applications, drivers, legacy, Windows 7, Windows Virtual PC, Windows XP, XP Mode
Windows 7 is far better than Windows Vista was in terms of driver and application compatibility available when the operating system launched, but many users may still run into issues. Microsoft developed XP Mode virtualiation to bridge the gap and make transitioning easier.
On the one hand, most Windows Vista compatible hardware and software will work just fine under Windows 7, so vendors have basically had a couple years to catch up. On the other hand, nearly 3 out 4 users have stuck with Windows XP and may have legacy hardware and software that hasn’t been updated in years.
I haven’t run into any applications or peripherals I use that require the legacy XP environment, but I do frequently need to test things out or look at an XP system for comparison sake when writing. So, I installed XP Mode.
I also installed Windows Virtual PC and built my own virtual environment running Windows Vista. Both virtual systems work, but Microsoft hit a homerun with XP Mode. You install it and it just works–fast. It boots fast, runs pretty snappy in the virtual environment, hibernates quickly.
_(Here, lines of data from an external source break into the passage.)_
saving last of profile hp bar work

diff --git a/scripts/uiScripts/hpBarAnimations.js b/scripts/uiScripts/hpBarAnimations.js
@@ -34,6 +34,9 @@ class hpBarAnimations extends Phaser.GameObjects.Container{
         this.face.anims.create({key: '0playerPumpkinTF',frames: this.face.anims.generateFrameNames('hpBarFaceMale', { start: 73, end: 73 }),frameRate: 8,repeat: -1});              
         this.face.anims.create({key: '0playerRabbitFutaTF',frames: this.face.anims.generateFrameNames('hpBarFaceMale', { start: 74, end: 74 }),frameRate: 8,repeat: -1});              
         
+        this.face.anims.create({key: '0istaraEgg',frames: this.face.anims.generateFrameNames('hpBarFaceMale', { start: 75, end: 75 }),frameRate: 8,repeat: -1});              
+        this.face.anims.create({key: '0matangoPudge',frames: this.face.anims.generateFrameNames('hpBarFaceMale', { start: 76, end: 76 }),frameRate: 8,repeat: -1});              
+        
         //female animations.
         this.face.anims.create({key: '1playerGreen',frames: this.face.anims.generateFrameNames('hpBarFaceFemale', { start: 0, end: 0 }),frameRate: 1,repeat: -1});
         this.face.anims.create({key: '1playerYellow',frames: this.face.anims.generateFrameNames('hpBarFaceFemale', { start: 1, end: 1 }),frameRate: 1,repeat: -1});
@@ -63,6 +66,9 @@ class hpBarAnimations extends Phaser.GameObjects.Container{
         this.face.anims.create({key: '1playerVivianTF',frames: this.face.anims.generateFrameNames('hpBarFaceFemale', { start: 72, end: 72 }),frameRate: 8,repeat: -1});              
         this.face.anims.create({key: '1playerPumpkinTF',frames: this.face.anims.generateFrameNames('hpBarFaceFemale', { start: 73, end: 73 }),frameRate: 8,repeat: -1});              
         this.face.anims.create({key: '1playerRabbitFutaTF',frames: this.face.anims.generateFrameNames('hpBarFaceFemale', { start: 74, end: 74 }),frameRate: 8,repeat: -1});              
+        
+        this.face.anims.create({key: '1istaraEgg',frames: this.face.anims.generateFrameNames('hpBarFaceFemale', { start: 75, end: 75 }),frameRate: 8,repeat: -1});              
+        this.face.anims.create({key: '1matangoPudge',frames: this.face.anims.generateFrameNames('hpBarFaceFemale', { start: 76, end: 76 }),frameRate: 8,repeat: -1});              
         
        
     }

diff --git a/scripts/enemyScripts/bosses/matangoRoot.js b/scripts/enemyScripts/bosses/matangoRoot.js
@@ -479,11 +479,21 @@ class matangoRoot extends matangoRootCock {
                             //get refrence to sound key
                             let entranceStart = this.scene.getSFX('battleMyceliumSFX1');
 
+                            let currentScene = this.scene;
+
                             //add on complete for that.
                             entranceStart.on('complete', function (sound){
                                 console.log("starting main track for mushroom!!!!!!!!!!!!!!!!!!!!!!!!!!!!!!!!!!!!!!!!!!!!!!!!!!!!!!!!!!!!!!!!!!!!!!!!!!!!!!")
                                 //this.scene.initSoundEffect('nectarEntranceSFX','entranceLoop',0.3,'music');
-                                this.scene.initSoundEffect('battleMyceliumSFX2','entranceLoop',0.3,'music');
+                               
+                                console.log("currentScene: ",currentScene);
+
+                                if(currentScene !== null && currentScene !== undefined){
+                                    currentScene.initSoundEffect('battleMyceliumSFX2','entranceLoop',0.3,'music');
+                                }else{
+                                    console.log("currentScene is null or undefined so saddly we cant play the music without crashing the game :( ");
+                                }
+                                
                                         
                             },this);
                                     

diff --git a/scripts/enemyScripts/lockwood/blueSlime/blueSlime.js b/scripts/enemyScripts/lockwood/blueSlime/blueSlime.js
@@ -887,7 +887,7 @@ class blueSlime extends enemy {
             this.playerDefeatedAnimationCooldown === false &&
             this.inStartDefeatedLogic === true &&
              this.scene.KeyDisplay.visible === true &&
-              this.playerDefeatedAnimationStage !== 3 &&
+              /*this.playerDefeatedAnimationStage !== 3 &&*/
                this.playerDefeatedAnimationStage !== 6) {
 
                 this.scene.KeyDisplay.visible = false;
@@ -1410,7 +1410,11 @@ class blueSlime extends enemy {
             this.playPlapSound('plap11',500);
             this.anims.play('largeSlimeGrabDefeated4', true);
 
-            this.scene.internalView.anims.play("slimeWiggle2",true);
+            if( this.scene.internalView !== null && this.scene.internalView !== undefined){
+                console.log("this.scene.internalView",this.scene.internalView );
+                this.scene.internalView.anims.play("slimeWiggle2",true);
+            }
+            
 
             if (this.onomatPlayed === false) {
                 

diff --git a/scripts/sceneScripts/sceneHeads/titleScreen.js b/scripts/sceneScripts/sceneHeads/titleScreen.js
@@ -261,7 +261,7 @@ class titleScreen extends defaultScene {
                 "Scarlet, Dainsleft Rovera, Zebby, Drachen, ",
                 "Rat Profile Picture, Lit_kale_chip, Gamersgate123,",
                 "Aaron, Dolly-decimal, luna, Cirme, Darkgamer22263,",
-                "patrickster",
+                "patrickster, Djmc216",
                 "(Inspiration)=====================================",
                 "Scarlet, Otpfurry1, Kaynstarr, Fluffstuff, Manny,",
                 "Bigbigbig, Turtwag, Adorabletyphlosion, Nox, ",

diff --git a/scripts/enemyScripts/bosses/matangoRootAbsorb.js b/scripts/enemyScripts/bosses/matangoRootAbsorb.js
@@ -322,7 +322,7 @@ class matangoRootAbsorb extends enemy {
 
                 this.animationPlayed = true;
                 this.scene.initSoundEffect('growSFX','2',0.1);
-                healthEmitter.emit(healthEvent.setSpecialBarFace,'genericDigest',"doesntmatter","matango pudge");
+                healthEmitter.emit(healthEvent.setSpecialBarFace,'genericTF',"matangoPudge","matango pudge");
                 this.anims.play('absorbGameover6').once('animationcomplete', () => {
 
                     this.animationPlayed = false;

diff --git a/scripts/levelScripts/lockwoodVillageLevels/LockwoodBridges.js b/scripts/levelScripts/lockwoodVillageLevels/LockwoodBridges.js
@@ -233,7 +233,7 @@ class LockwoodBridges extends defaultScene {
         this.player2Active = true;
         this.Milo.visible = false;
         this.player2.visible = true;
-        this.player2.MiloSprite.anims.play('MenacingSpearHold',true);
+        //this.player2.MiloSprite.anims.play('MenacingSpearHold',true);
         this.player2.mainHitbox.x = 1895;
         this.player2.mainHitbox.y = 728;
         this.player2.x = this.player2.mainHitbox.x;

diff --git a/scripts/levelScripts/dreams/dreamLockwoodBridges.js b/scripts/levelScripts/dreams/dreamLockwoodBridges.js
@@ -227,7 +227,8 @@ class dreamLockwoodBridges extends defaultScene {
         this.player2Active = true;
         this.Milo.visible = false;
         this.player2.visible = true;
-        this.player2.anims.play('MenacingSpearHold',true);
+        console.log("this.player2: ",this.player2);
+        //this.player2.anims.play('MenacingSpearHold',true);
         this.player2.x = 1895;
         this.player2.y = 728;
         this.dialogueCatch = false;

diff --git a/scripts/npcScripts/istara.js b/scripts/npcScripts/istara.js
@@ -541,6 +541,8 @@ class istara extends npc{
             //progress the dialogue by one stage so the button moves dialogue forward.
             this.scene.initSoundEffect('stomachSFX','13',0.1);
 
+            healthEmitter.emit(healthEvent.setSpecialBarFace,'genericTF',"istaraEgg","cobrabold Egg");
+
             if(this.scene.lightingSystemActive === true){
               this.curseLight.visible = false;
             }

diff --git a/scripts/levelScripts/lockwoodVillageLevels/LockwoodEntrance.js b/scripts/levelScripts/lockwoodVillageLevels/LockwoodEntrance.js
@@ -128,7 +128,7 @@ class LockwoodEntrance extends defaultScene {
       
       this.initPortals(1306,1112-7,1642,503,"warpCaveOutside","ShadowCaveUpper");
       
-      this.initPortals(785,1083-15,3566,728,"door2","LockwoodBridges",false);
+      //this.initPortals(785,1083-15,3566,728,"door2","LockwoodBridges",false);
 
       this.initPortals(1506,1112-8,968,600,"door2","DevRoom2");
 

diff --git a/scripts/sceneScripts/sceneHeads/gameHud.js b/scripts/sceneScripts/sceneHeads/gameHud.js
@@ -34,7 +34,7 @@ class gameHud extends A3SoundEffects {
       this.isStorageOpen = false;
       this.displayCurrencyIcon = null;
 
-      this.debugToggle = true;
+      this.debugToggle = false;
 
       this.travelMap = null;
It seamlessly provides access to the drives in the host Windows 7 system, and connects to the Internet.
I have only one complaint about Windows 7 XP Mode virtualization–but its not a complaint for me. My issue is that Microsoft has only made it available for users who have the Professional, Ultimate, or Enterprise versions of Windows 7. There are millions of consumers out there running Windows XP who will go to Best Buy or purchase a system from Dell that will come pre-configured with Windows Home Premium by default. Those consumers will not have the advantage of being able to use XP Mode as a stepping stone to extend the life of legacy hardware and software while making the switch.